Her first English poetry was ‘The Sirens’, published in 1964, followed by Summer In Calcutta. She received many awards and accolades including Asian Poetry Prize, Kent award for English writing from Asian countries, Asan World Prize, Sahitya Academy award and Vayalar award. She has ventured into the restricted and unclaimed territory and set a point of reference for her colleagues.
Her major works include:
- The Sirens
- Summer In Calcutta
- The Descendants
- The Old Playhouse And Other Poems
- My Story
- Alphabet of Lust
- The Anamalai Poems
- Padmavati The Harlot and Other Stories
- Only The Soul Knows How To Sing
- Ya Allah
- Pakshiyude Manam
- Neermathalam Pootha Kalam
- Madhavikkuttiyude Unmakkadhakal
Born into a conservative Hindu family, Kamala Das converted to Islam at the age of 65. She is now working as a syndicated columnist.

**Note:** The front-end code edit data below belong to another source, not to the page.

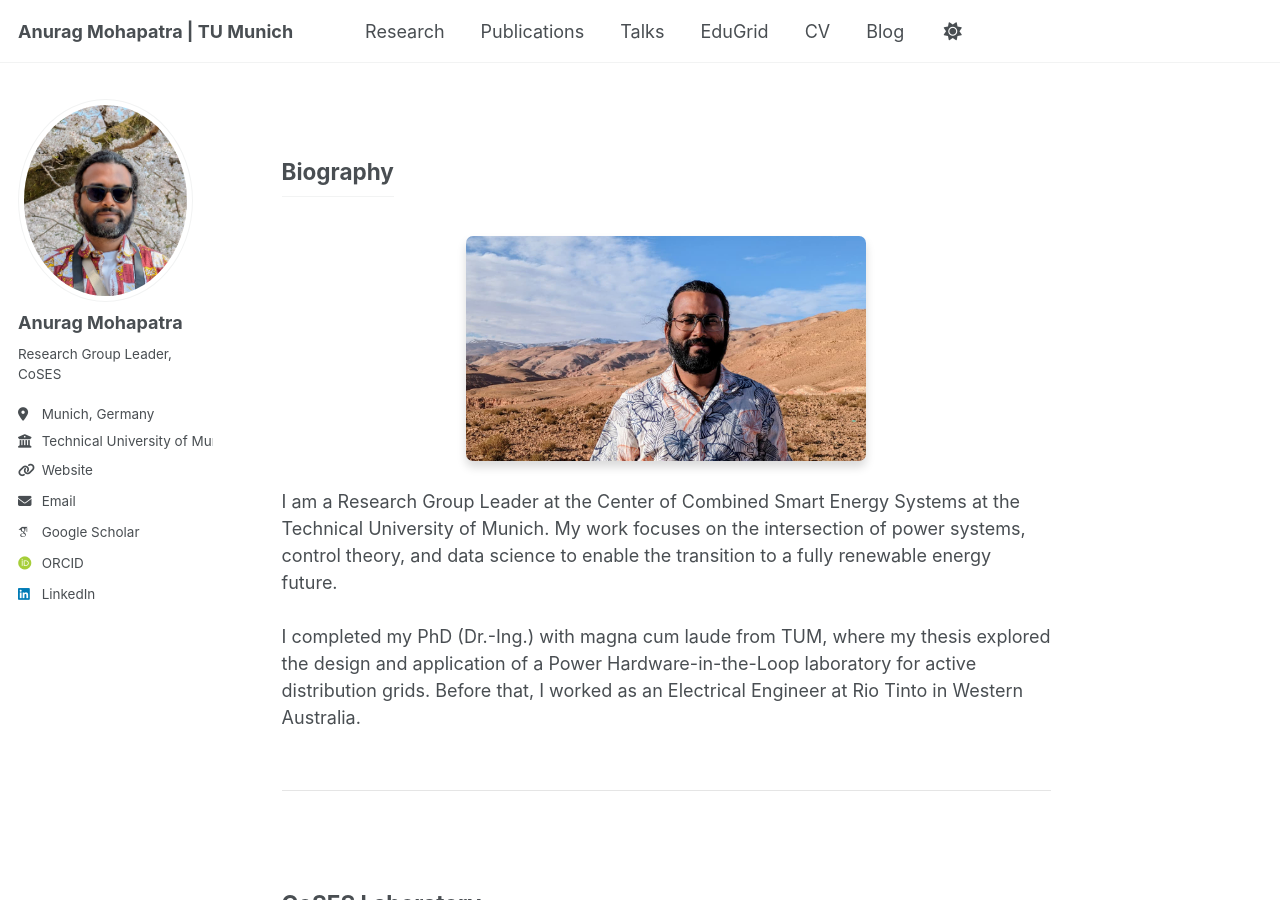
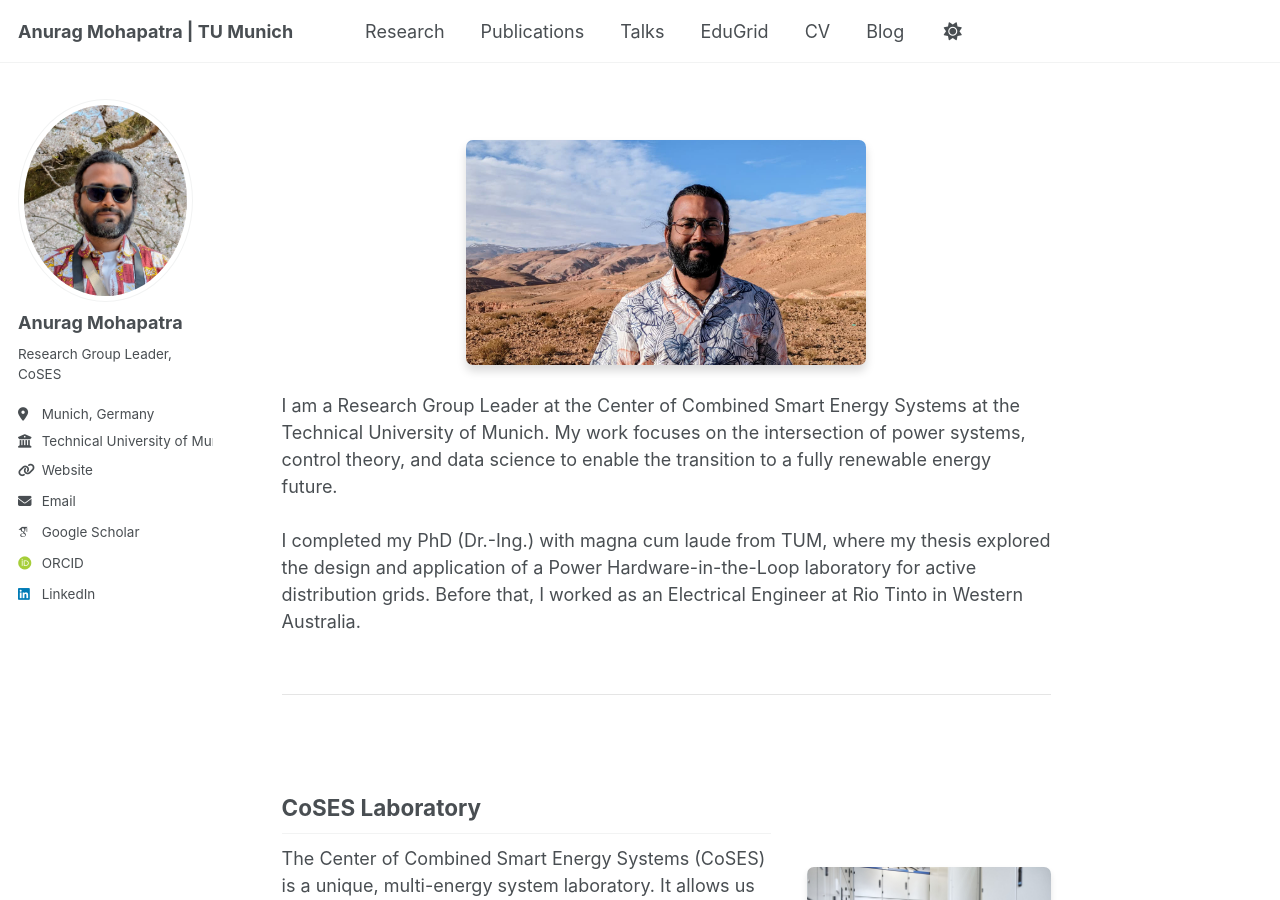
Before and after one commit to anuragmohapatra90/anuragmohapatra90.github.io, a Jekyll site: the page built from _pages/about.md, in a window 1280 px wide and 900 px high. Built offline with Jekyll 4.4.1, drawn with Linux system fonts in a browser that asks for light colours; some web fonts are replaced; a script that is not in the unit is left out.

Commit message:
Fxing the landing page V8

```diff
--- a/_pages/about.md
+++ b/_pages/about.md
@@ -7,7 +7,6 @@
 
 <div class="home-section bio-section">
 
-  <h2>Biography</h2>
 
   <div class="profile-image-container">
     <img src="/images/Profile_header.jpeg" alt="A photo of Anurag Mohapatra">
@@ -34,7 +33,7 @@
     </p>
   </div>
   <div class="home-image">
-    <img src="https://placehold.co/600x400/cccccc/ffffff?text=CoSES+Lab+Photo" alt="A photo of the CoSES Laboratory">
+    <img src="/images/coses.jpg" alt="A photo of the CoSES Laboratory">
   </div>
 </div>
 
@@ -49,6 +48,6 @@
     </p>
   </div>
   <div class="home-image">
-    <img src="https://placehold.co/600x400/cccccc/ffffff?text=Interests+Photo" alt="A photo representing your interests">
+    <img src="/images/edugrid.jpg" alt="A photo representing your interests">
   </div>
 </div>
```
Also changed, not shown: images/coses.jpg (added), images/edugrid.JPG (added).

Early Work and the Struggles of a Female Writer
She was married off to Madhava Das, an employee at the Reserve Bank of India (RBI) at the age of 15 and moved to Bombay with her husband. At a very young age, she had to find a way to pursue her passion for writing while being weighed down by the expectations of her husband, her family and the society at large of her ‘duties’ as a wife and mother. On being a female writer in that day and age, she said:

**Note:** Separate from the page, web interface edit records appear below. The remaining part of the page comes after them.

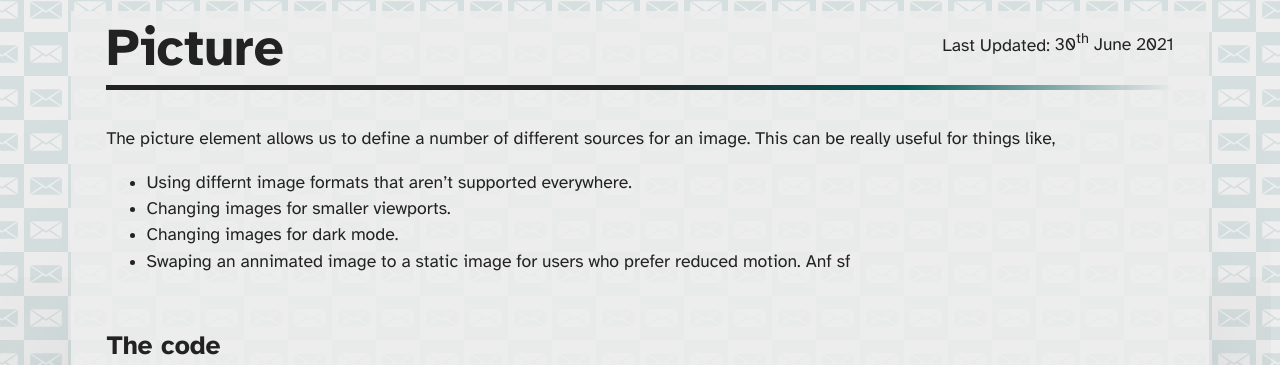
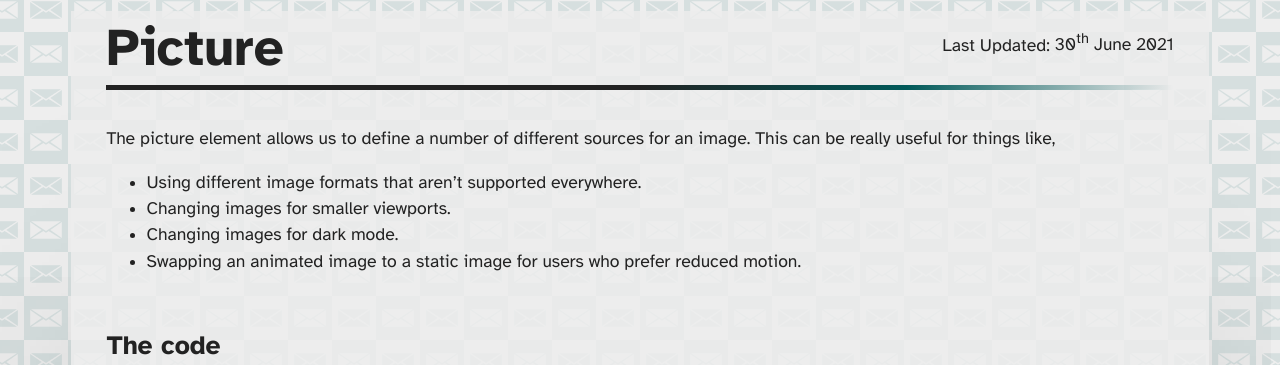
Before and after one commit to M-J-Robbins/good-email-code, a Jekyll site: the page built from email-enhancements/picture.md, in a window 1280 px wide and 1400 px high. Shown: the part 232-597 px from the top of the window. Built offline with Jekyll 4.4.1, drawn with Linux system fonts in a browser that asks for light colours; our own code applies the rules of GitHub Pages for plain Markdown files; a script that is not in the unit is left out; some of the changed text lies outside the part shown.

Commit message:
spelling

```diff
--- a/email-enhancements/picture.md
+++ b/email-enhancements/picture.md
@@ -3,10 +3,10 @@
 # Picture
 
 The picture element allows us to define a number of different sources for an image.  This can be really useful for things like,
- * Using differnt image formats that aren't supported everywhere.
+ * Using different image formats that aren't supported everywhere.
  * Changing images for smaller viewports.
  * Changing images for dark mode.
- * Swaping an annimated image to a static image for users who prefer reduced motion. Anf sf
+ * Swapping an animated image to a static image for users who prefer reduced motion.
 
 ## The code
 {% highlight html %}
```
Also changed, not shown: other parts of email-enhancements/picture.md (+2 -2 lines).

“A woman had to prove herself to be a good wife, a good mother before she could become anything else. And that meant years and years of waiting. That meant waiting until the greying years. I didn’t have the time to wait. I was impatient. So I started writing quite early in my life. And perhaps I was lucky. My husband appreciated the fact that I was trying to supplement the family income. So, he allowed me to write at night. After all the chores were done after I had fed the children, fed him, cleaned up the kitchen, I was allowed to sit awake and write till morning. And that affected my health”.
With her poems, she tried to give voice to a generation of women who were confined to their households and considered a commodity to be exchanged through marriage. She portrayed the women in her poems as human; with desires, pain and emotions just like men.